Celebratio Mathematica

Andrew A. Ranicki

Andrew Alexander Ranicki, PhD
30 December 194821 February 2018

by Dusa McDuff

An­drew Ran­icki (born 30 Decem­ber 1948, Lon­don, and died 21 Feb­ru­ary 2018, Ed­in­burgh) spent his early years with his par­ents in Po­land and Ger­many. Later, after a few years at school in Can­ter­bury, he went to Trin­ity Col­lege, Cam­bridge, where he gradu­ated with a BA in 1969, and a PhD in 1973 un­der the su­per­vi­sion of Frank Adams and An­drew Cas­son. A Re­search Fel­low at Trin­ity Col­lege dur­ing 1972–77, he spent the next five years at Prin­ceton Uni­versity, be­fore tak­ing up a Lec­ture­ship in the De­part­ment of Math­em­at­ics at Ed­in­burgh Uni­versity in 1982. He worked at Ed­in­burgh for the rest of his ca­reer, be­ing ap­poin­ted as Pro­fess­or of Al­geb­ra­ic Sur­gery 1995–2016.

An­drew wrote sev­en in­flu­en­tial books on vari­ous as­pects of sur­gery the­ory, as well as some sev­enty re­search pa­pers; he or­gan­ised many con­fer­ences both in Ed­in­burgh and in Ger­many, and su­per­vised el­ev­en PhD stu­dents.

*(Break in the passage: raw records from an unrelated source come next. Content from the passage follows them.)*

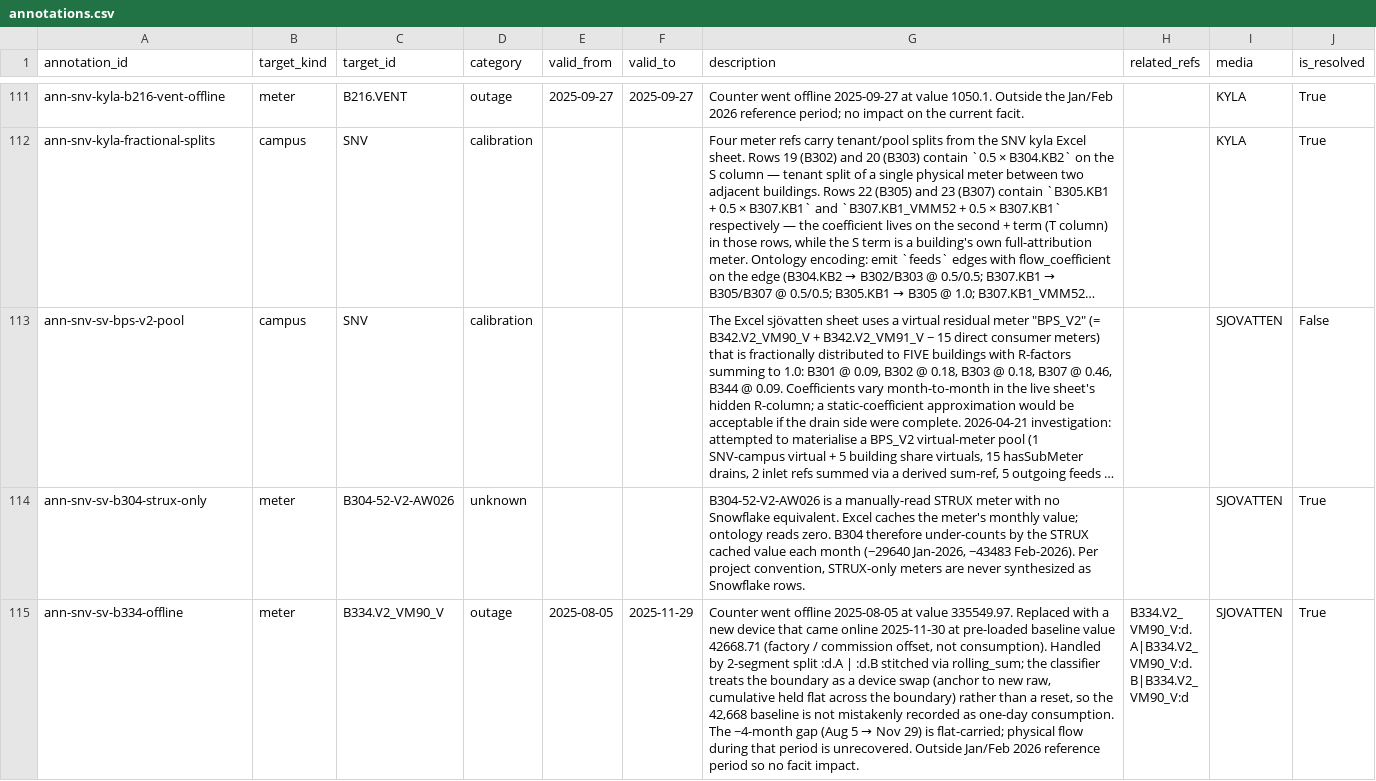
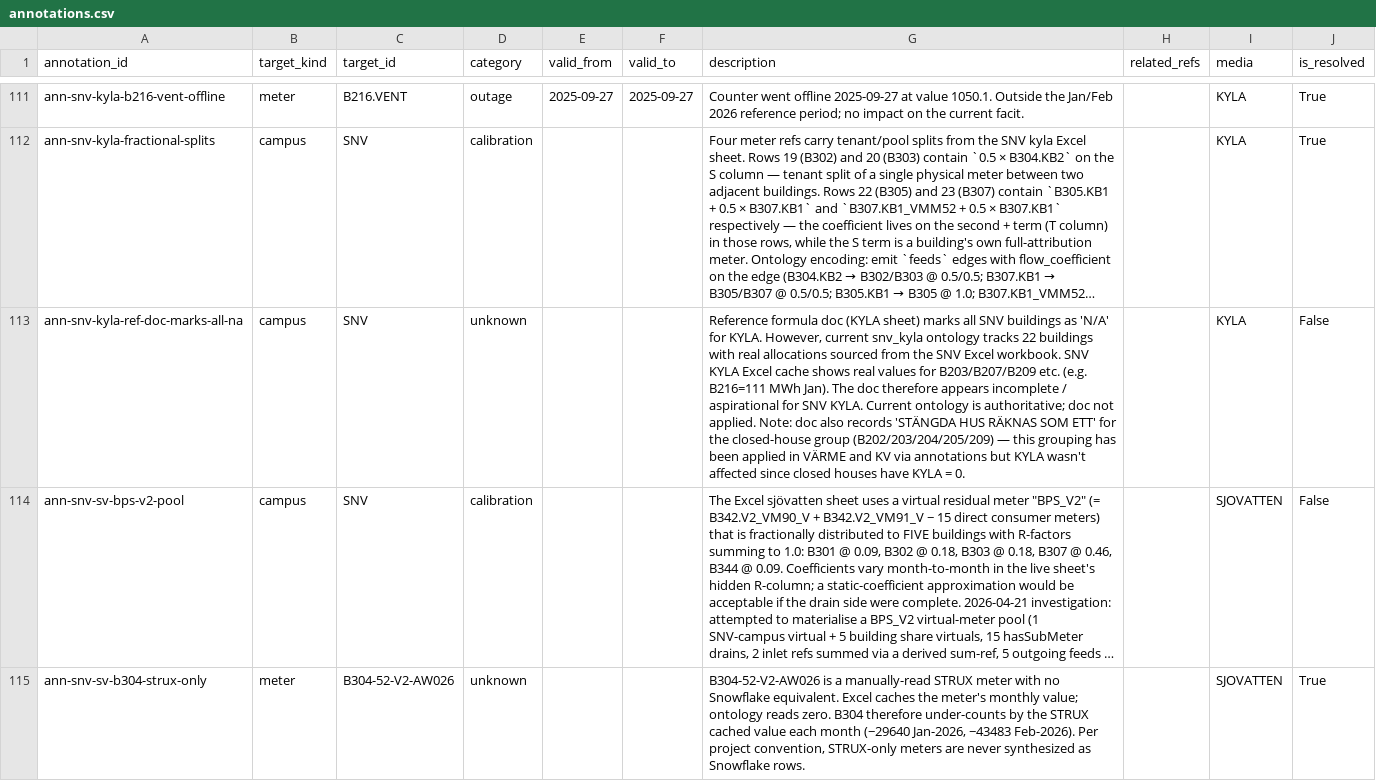
Before and after one commit to luiscarlon/graphite, a CSV file: data/sites/snackviken/annotations.csv, drawn as a sheet; only a part is shown, gaps mark what is left out; the shorter side is filled out with more unchanged rows; long unchanged cells end in …; the diff covers the shown part only; the diff names each change by its address in the sheet, - before the commit and + after, or states it on an @@ line.

```diff
--- a/data/sites/snackviken/annotations.csv
+++ b/data/sites/snackviken/annotations.csv
+row 113: ann-snv-kyla-ref-doc-marks-all-na | campus | SNV | unknown |  |  | Reference formula doc (KYLA sheet) marks all SNV buildings as 'N/A' for KYLA. However, current snv_kyla ontology tracks 22 buildings with real allocations sourced from the SNV Excel workbook. SNV KYLA Excel cache shows real values for B203/B207/B209 etc. (e.g. B216=111 MWh Jan). The doc therefore appears incomplete / aspirational for SNV KYLA. Current ontology is authoritative; doc not applied. Note: doc also records 'STÄNGDA HUS RÄKNAS SOM ETT' for the closed-house group (B202/203/204/205/209) — this grouping has been applied in VÄRME and KV via annotations but KYLA wasn't affected since closed houses have KYLA = 0. |  | KYLA | False
```
Also changed, not shown: 1 added row elsewhere in this file, data/sites/gartuna/annotations.csv, reference/media_workstreams/gtn_kyla/05_ontology/annotations.csv, 4 other files.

He (co)ed­ited twelve col­lec­tions of pa­pers on a wide vari­ety of top­ics in al­geb­ra­ic to­po­logy, as well as work­ing on the ed­it­or­i­al boards of many journ­als. He was very eru­dite and cul­tur­ally lit­er­ate, and cur­ated an ima­gin­at­ive and in­form­at­ive web site (now archived by the Uni­versity of Ed­in­burgh). Among oth­er hon­ours, he was awar­ded the Cam­bridge Uni­versity Smith prize in 1972, was elec­ted a Fel­low of the Roy­al So­ci­ety of Ed­in­burgh in 1992, and won the Ju­ni­or White­head Prize in 1983 and Seni­or Ber­wick prize in 1994, both from the Lon­don Math­em­at­ic­al So­ci­ety.

When An­drew was pro­moted to full pro­fess­or he be­came pro­fess­or of Al­geb­ra­ic Sur­gery. This title was some­what whim­sic­al; it had to be ap­proved by the Ed­in­burgh Med­ic­al School, whose an­noy­ance greatly amused An­drew. However it was also very apt: al­geb­ra­ic sur­gery was ac­tu­ally a very sig­ni­fic­ant part of An­drew’s con­tri­bu­tion to math­em­at­ics.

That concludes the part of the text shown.